“Knowing when and what shots to take - good shots from bad shots. Some shots, like, say in high school you just go down and shoot the ball. In college, it’s like you’ve got to run sets and score out of the sets, read the defense and stuff,” said Johnson, who was more prepared than most for the college skill level.
“It’s not too many guards in our league as quick as Czar. That’s why I’m prepared defensive-wise. Like Czar, he’s real fast. That’s how I see it. It’s not too many Czar Perry’s around so I’m not too worried.”
Off the court, he’s grown up, too.
“I used to be shy. That’s changed a lot since I got to college. You’ve got to meet new people and make new friends. I guess I’ve started opening up a little more.”
Johnson said he still has three years of eligibility left if he wants to use them. He’s already thinking about jobs for after college. Coaching could be a possibility.
“I’ve changed my major three times. At first it was Business. Then I changed it to Health & Physical Education. Now, I’m doing Professional Studies,” he said. “I think I’ve pretty much got it, now. I’ve only got 21 hours left so I’m going to stick with this major.”
As for his remaining eligibility, Johnson said he’s still making that decision.
“I’m undecided, right now. The coaches told me they’ll pay for it if I wanted to come back. They want me to come back. But, I’m not sure, really.”
The Wonder Boys are 11-6 overall and 9-2 in conference after Monday’s 87-75 win over Harding. He said he likes Arkansas Tech and could see himself hanging around for awhile. The deciding factor, he said, will be his teammates.
“Most of my teammates are sophomores so if we just stick together. We’re still young but we’re starting to get the hang of the system. If everybody sticks together, I’ll come back,” said Johnson.
His grandmother’s advice could factor in his future, too. He’s no longer a child but a grown man. But, the opportunity to play a kid’s game doesn’t last forever.

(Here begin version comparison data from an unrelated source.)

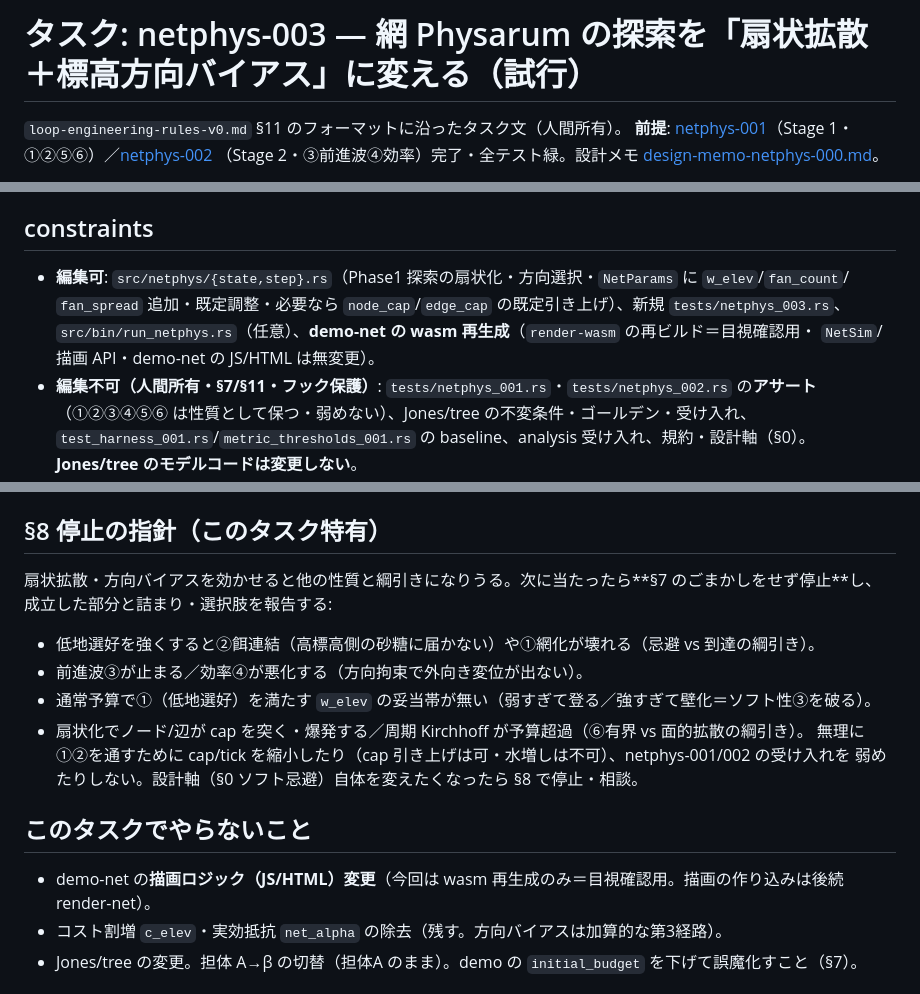
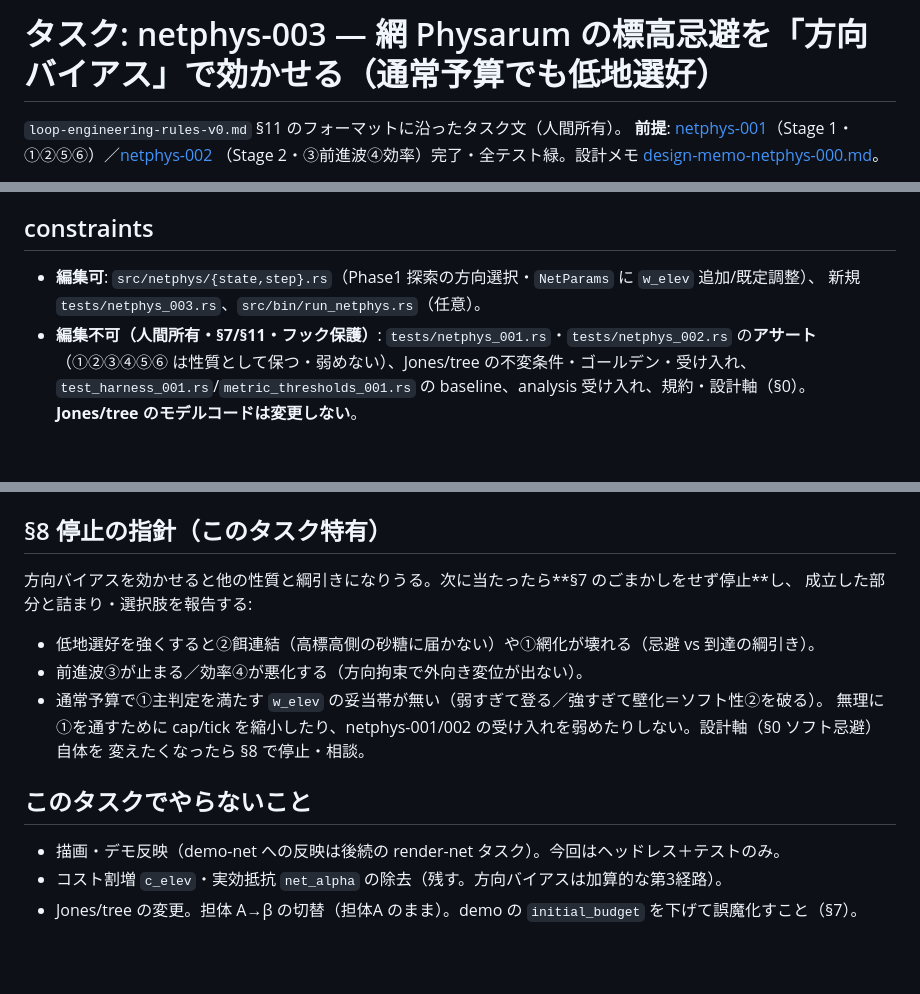
Before and after one commit to KuwatoriHorio/nenkin-garden, a Markdown page: tasks/task-netphys-003.md, 3 parts joined by grey strips. GitHub-like rendering; blank space fills up the shorter version.

```diff
--- a/tasks/task-netphys-003.md
+++ b/tasks/task-netphys-003.md
@@ -1,4 +1,4 @@
-# タスク: netphys-003 — 網 Physarum の探索を「扇状拡散＋標高方向バイアス」に変える（試行）
+# タスク: netphys-003 — 網 Physarum の標高忌避を「方向バイアス」で効かせる（通常予算でも低地選好）
 
 `loop-engineering-rules-v0.md` §11 のフォーマットに沿ったタスク文（人間所有）。
 **前提**: [netphys-001](task-netphys-001.md)（Stage 1・①②⑤⑥）／[netphys-002](task-netphys-002.md)
@@ -84,9 +63,7 @@
 
 ## constraints
-- **編集可**: `src/netphys/{state,step}.rs`（Phase1 探索の扇状化・方向選択・`NetParams` に `w_elev`/`fan_count`/
-  `fan_spread` 追加・既定調整・必要なら `node_cap`/`edge_cap` の既定引き上げ）、新規 `tests/netphys_003.rs`、
-  `src/bin/run_netphys.rs`（任意）、**demo-net の wasm 再生成**（`render-wasm` の再ビルド＝目視確認用・
-  `NetSim`/描画 API・demo-net の JS/HTML は無変更）。
+- **編集可**: `src/netphys/{state,step}.rs`（Phase1 探索の方向選択・`NetParams` に `w_elev` 追加/既定調整）、
+  新規 `tests/netphys_003.rs`、`src/bin/run_netphys.rs`（任意）。
 - **編集不可（人間所有・§7/§11・フック保護）**: `tests/netphys_001.rs`・`tests/netphys_002.rs` の**アサート**
   （①②③④⑤⑥ は性質として保つ・弱めない）、Jones/tree の不変条件・ゴールデン・受け入れ、
   `test_harness_001.rs`/`metric_thresholds_001.rs` の baseline、analysis 受け入れ、規約・設計軸（§0）。
@@ -99,17 +76,16 @@
 `[1, 42, 1337]`（可能なら S9 中央値）
 
 ## §8 停止の指針（このタスク特有）
-扇状拡散・方向バイアスを効かせると他の性質と綱引きになりうる。次に当たったら**§7 のごまかしをせず停止**し、
+方向バイアスを効かせると他の性質と綱引きになりうる。次に当たったら**§7 のごまかしをせず停止**し、
 成立した部分と詰まり・選択肢を報告する:
 - 低地選好を強くすると②餌連結（高標高側の砂糖に届かない）や①網化が壊れる（忌避 vs 到達の綱引き）。
 - 前進波③が止まる／効率④が悪化する（方向拘束で外向き変位が出ない）。
-- 通常予算で①（低地選好）を満たす `w_elev` の妥当帯が無い（弱すぎて登る／強すぎて壁化＝ソフト性③を破る）。
-- 扇状化でノード/辺が cap を突く・爆発する／周期 Kirchhoff が予算超過（⑥有界 vs 面的拡散の綱引き）。
-無理に①②を通すために cap/tick を縮小したり（cap 引き上げは可・水増しは不可）、netphys-001/002 の受け入れを
-弱めたりしない。設計軸（§0 ソフト忌避）自体を変えたくなったら §8 で停止・相談。
+- 通常予算で①主判定を満たす `w_elev` の妥当帯が無い（弱すぎて登る／強すぎて壁化＝ソフト性②を破る）。
+無理に①を通すために cap/tick を縮小したり、netphys-001/002 の受け入れを弱めたりしない。設計軸（§0 ソフト忌避）自体を
+変えたくなったら §8 で停止・相談。
 
 ## このタスクでやらないこと
-- demo-net の**描画ロジック（JS/HTML）変更**（今回は wasm 再生成のみ＝目視確認用。描画の作り込みは後続 render-net）。
+- 描画・デモ反映（demo-net への反映は後続の render-net タスク）。今回はヘッドレス＋テストのみ。
 - コスト割増 `c_elev`・実効抵抗 `net_alpha` の除去（残す。方向バイアスは加算的な第3経路）。
 - Jones/tree の変更。担体 A→β の切替（担体A のまま）。demo の `initial_budget` を下げて誤魔化すこと（§7）。
 
```
Also changed, not shown: other parts of tasks/task-netphys-003.md (+19 -40 lines), tasks/task-netphys-004.md (added, +92 -0 lines).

“I’m just enjoying it, enjoying all the moments, cherishing every moment. You never know when it will be your last day playing. I just try to give it my all every time I play.”